[[ SOURCE INFORMATION open ]]
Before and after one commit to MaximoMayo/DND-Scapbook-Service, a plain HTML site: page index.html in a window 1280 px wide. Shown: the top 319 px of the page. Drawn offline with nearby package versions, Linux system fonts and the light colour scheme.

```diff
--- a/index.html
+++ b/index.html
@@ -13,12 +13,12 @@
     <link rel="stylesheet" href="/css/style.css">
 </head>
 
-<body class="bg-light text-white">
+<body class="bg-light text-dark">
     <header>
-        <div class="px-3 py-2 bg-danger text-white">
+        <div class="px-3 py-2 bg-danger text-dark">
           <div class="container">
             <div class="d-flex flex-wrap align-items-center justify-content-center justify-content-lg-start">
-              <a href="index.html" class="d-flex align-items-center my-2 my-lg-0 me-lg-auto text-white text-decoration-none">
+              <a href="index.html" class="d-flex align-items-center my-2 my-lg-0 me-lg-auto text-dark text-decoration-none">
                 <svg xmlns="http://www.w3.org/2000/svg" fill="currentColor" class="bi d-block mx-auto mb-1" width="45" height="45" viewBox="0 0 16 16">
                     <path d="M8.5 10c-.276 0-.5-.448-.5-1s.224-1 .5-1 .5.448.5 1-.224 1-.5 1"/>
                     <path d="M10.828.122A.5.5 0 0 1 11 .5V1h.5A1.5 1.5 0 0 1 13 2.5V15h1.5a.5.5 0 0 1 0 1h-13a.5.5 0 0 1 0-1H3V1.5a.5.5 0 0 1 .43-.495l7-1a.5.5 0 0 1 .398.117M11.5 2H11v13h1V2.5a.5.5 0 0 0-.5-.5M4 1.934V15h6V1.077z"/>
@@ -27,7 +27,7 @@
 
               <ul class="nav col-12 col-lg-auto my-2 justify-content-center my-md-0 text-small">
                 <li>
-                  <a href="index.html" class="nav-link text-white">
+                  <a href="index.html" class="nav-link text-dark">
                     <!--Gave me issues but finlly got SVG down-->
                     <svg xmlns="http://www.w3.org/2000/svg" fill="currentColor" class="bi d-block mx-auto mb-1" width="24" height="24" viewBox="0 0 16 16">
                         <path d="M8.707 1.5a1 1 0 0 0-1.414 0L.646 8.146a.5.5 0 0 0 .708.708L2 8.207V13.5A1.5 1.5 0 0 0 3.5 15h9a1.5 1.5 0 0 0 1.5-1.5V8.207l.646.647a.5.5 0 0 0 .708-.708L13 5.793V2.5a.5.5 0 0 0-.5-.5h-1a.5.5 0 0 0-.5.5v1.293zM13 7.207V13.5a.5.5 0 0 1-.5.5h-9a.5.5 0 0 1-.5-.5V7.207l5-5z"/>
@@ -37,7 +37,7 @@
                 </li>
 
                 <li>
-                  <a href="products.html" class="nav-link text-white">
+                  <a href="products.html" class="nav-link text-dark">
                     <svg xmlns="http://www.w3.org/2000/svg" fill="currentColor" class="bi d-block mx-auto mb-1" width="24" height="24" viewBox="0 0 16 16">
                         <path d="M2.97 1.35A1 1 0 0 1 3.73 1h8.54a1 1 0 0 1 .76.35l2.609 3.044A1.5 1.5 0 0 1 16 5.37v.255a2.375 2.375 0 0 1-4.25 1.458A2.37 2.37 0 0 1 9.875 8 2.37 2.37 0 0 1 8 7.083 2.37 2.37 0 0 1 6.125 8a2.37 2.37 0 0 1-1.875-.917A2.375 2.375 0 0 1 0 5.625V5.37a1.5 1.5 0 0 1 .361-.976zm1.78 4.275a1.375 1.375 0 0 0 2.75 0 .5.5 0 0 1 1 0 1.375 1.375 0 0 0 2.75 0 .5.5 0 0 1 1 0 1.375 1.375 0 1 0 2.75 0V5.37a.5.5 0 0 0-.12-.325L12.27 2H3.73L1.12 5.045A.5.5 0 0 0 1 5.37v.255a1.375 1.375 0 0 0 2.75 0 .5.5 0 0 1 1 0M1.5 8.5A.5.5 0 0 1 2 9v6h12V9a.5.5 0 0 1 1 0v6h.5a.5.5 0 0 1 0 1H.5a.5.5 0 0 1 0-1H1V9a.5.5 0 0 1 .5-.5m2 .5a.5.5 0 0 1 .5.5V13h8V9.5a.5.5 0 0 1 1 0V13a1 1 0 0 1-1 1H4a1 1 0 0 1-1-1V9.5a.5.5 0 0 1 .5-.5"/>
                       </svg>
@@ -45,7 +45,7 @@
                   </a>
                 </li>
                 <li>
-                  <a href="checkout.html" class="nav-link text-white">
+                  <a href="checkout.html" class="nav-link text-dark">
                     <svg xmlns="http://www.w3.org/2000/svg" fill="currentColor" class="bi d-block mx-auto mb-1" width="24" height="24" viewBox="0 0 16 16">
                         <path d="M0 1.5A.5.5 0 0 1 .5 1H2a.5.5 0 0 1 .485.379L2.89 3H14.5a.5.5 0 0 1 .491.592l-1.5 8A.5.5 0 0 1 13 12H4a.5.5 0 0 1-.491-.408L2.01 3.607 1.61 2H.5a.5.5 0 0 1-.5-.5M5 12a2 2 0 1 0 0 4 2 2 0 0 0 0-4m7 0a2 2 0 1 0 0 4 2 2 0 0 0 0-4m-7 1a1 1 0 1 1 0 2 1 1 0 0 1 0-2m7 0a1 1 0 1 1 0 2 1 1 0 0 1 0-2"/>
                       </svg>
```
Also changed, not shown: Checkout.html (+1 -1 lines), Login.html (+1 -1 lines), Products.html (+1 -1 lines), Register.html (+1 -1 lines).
[[ SOURCE INFORMATION closed ]]
- [PROBLEM TO SOLVE]: Across all the entries above, count each line that has the word "items" in it, and give only the count.

- [ANSWER]: 3